    According a Huffington Post story, this week the Navy issued an official memo notifying sailors that they should not and are not authorized to view the classified documents on WikiLeaks. Huffington Posts quotes the memo:

    "There has been rumor that the information is no longer classified since it resides in the public domain. This is NOT true."

    The Navy memo articulates an important message to military and civilian alike -- viewing the classified documents at WikiLeaks expands the reach of sensitive info and reinforces WikiLeaks' role as a legitimate infomation provider.

    I agree with the Navy -- tempting as it may be, there are few, if any, compelling reasons for most of us to view the classified information.
    Last edited by Lorraine; 08-05-2010 at 08:51 PM.
    "Sweeping imperatives fall apart in the particulars."

  20. #220
    Council Member Pete's Avatar
    Join Date
    Dec 2009
    Location
    North Mountain, West Virginia
    Posts
    990

    Default

    The real problem is whether information in the leaked documents helps the bad guys, not the expansion the reach of classified information. DoD his pointed out that certain of the documents identify persons who have cooperated with our forces. On the other hand, most of these documents are mundane as they could be, not at all like the high-level stuff in Ellsburg's Pentagon Papers in 1972.

Similar Threads

  1. "Processing Intelligence Collection: Learning or Not?"
    By Tracker275 in forum Intelligence
    Replies: 2
    Last Post: 02-21-2011, 12:46 AM
  2. New to S2, need FM 34-20 and collection management info
    By schmoe in forum RFIs & Members' Projects
    Replies: 19
    Last Post: 02-07-2009, 11:03 PM
  3. Efing Wikileaks
    By SWJED in forum The Whole News
    Replies: 24
    Last Post: 12-25-2008, 02:12 PM
  4. Relationship between the political system and causes of war (questions)
    By AmericanPride in forum RFIs & Members' Projects
    Replies: 56
    Last Post: 03-30-2008, 09:16 PM

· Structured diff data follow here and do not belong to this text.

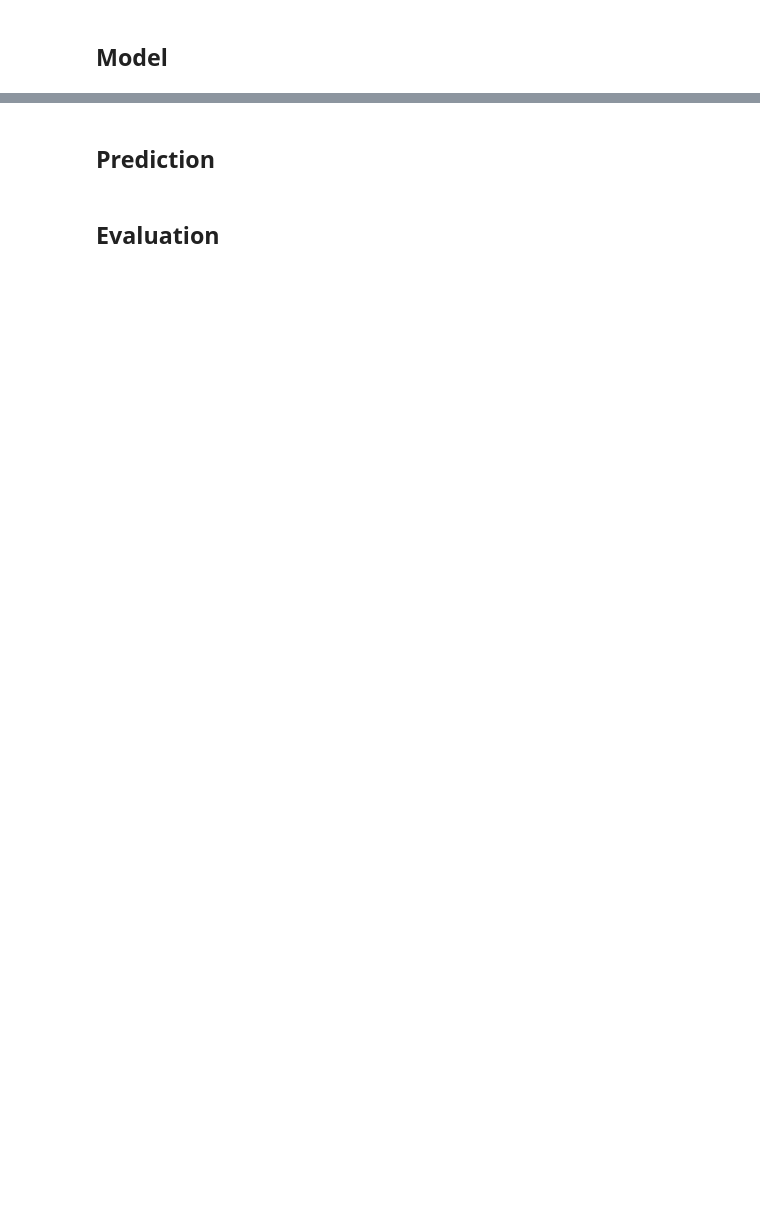
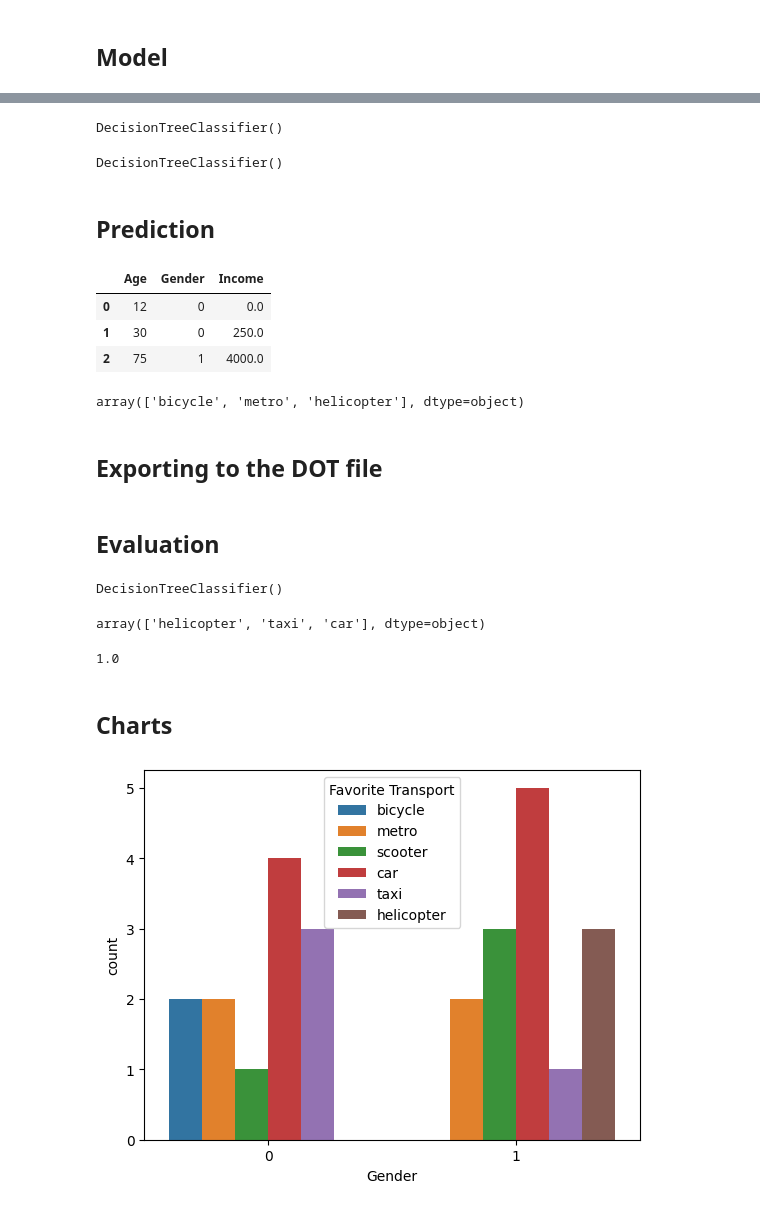
Before and after one commit to plavez/Jupyter, a Jupyter notebook: Scikit_Prediction_and_Evaluation.ipynb, the cells around one changed output, grey strips where cells are left out. Saved outputs shown, nothing was run; the diff lists cells and outputs as text; code cells hidden in the pictures; blank space fills up the shorter version.

```diff
--- a/Scikit_Prediction_and_Evaluation.ipynb
+++ b/Scikit_Prediction_and_Evaluation.ipynb
@@ -97,2 +140,29 @@ X
+# %%
+model = DecisionTreeClassifier()
+model
+# %% [output]
+DecisionTreeClassifier()
+# %%
+model.fit(X,y)
+# %% [output]
+DecisionTreeClassifier()
 # %% [markdown]
 ## Prediction
+# %%
+test_df = pd.DataFrame({
+    'Age':[12,30,75],
+    'Gender':[0,0,1],
+    'Income':[0.0,250.0,4000.0]
+})
+test_df
+# %% [output]
+|  | Age | Gender | Income |
+| 0 | 12 | 0 | 0.0 |
+| 1 | 30 | 0 | 250.0 |
+| 2 | 75 | 1 | 4000.0 |
+# %%
+model.predict(test_df)
+# %% [output]
+array(['bicycle', 'metro', 'helicopter'], dtype=object)
+# %% [markdown]
+## Exporting to the DOT file
@@ -100,0 +175,22 @@ X
+# %%
+model=DecisionTreeClassifier()
+model.fit(X_train,y_train)
+# %% [output]
+DecisionTreeClassifier()
+# %%
+prediction = model.predict(X_test)
+prediction
+# %% [output]
+array(['helicopter', 'taxi', 'car'], dtype=object)
+# %%
+model_accuracy_score = accuracy_score(y_test,prediction)
+model_accuracy_score
+# %% [output]
+1.0
+# %% [markdown]
+## Charts
+# %%
+sns.countplot(x=df['Gender'],hue=df['Favorite Transport'])
+plt.show()
+# %% [output]
+[figure, added]
```
Also changed, not shown: parts of 14 cells of this notebook.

Bookmarks

Posting Permissions

  • You may not post new threads
  • You may not post replies
  • You may not post attachments
  • You may not edit your posts
  •